* **What to do**:
Across the records that follow, give the number of lines containing the word "have" and nothing else.

Source information section start

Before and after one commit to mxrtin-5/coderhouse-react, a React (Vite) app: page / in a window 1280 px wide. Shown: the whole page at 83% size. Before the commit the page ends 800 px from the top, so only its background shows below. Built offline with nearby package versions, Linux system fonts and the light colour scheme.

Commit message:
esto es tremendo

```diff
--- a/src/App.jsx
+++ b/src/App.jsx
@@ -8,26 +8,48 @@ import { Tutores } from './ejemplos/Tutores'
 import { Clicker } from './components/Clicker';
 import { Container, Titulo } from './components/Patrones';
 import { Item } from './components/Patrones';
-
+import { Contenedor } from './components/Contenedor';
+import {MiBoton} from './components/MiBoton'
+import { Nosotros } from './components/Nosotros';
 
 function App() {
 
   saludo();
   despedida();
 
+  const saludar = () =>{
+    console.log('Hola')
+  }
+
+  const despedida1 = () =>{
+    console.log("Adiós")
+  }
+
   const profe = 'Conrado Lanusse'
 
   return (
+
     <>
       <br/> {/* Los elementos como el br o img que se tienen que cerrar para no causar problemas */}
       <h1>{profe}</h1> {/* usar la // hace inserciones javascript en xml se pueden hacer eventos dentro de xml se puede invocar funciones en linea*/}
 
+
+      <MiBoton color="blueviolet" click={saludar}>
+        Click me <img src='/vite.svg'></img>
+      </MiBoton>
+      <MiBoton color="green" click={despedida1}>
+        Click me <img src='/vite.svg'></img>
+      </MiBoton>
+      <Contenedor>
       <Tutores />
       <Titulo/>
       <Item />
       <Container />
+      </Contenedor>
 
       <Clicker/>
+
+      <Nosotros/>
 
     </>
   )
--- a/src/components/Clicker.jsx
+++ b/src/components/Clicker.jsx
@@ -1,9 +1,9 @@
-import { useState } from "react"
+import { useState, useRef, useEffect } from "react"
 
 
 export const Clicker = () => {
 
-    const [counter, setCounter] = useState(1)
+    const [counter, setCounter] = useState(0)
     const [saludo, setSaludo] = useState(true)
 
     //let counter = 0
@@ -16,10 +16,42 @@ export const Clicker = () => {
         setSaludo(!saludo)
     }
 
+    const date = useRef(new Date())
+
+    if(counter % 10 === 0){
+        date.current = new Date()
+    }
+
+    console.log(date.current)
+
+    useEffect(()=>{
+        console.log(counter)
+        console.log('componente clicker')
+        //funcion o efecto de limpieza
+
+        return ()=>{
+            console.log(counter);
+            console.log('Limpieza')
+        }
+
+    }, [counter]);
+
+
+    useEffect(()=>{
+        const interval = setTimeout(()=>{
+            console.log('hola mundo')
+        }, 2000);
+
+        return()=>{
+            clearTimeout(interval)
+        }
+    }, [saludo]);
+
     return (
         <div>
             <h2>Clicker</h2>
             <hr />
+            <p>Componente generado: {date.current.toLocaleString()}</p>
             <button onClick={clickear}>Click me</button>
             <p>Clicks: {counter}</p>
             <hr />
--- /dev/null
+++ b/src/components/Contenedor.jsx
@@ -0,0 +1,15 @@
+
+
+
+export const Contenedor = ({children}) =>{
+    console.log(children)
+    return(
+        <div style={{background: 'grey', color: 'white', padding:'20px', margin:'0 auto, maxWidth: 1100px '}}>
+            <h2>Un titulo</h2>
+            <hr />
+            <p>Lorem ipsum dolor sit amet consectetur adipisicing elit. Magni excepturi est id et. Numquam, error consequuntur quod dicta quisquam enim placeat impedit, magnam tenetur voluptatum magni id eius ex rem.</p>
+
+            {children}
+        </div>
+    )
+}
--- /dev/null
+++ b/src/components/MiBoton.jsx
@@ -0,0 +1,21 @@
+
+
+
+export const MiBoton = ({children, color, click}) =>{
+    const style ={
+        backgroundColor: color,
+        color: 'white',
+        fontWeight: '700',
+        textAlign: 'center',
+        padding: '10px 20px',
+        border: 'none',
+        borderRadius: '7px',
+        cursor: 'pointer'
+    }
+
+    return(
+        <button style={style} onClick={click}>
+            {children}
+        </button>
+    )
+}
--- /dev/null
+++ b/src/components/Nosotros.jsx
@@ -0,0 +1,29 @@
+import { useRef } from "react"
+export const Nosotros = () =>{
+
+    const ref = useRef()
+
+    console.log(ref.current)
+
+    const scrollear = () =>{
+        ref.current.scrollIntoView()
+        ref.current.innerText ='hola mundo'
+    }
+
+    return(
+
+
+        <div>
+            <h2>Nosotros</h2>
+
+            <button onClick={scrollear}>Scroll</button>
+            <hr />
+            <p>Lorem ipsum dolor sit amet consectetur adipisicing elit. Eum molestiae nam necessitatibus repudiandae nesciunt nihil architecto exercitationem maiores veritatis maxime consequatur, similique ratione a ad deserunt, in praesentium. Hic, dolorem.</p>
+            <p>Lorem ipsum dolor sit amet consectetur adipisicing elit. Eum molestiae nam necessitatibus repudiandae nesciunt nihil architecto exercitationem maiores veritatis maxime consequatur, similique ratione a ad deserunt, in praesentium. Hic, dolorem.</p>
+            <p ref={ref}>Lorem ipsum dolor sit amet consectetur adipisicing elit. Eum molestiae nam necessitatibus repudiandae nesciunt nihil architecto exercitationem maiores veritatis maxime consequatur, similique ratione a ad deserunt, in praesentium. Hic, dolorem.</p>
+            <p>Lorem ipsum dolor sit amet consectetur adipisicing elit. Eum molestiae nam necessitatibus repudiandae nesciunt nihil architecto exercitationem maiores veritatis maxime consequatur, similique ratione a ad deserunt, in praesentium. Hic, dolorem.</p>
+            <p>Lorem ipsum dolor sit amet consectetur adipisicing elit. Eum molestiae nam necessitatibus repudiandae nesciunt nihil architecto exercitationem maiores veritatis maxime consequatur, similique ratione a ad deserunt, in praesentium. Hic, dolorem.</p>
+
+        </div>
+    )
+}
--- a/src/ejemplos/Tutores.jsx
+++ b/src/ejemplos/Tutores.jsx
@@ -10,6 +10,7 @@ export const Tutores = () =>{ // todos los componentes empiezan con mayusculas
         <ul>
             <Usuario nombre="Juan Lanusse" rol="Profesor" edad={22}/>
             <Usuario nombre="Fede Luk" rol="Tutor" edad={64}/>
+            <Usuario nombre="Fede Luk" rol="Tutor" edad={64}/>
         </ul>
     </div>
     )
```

Source information section end
Source information section start

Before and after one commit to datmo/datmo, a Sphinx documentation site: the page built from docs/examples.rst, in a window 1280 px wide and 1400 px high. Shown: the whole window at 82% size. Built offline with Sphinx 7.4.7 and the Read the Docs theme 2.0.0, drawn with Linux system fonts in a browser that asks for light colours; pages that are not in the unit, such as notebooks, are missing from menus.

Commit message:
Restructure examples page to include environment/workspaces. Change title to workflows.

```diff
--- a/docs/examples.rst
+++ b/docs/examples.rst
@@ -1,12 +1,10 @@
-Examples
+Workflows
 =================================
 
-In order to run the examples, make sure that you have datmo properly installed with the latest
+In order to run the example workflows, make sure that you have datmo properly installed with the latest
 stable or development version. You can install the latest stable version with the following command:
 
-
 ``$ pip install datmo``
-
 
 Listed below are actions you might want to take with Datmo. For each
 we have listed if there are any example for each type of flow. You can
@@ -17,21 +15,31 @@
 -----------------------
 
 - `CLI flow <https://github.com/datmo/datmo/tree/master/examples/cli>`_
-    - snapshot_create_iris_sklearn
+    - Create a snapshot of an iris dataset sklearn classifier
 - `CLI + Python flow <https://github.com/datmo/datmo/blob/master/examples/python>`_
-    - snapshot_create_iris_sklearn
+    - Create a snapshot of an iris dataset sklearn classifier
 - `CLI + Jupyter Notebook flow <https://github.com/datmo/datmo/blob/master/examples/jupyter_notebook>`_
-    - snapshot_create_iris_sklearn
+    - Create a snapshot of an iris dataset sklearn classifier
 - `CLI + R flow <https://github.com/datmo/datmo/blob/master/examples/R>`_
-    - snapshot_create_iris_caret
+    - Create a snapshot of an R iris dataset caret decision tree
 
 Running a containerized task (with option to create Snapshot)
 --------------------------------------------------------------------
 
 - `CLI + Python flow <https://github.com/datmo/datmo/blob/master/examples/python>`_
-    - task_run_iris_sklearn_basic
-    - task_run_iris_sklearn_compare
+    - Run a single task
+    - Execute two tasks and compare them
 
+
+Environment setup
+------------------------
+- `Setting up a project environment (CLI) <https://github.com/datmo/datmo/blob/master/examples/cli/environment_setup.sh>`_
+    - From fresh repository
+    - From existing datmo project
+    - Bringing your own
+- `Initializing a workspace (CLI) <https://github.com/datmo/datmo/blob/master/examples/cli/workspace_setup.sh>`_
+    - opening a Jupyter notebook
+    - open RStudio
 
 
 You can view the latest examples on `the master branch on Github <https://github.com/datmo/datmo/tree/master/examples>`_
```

Source information section end

* **Task response**:
3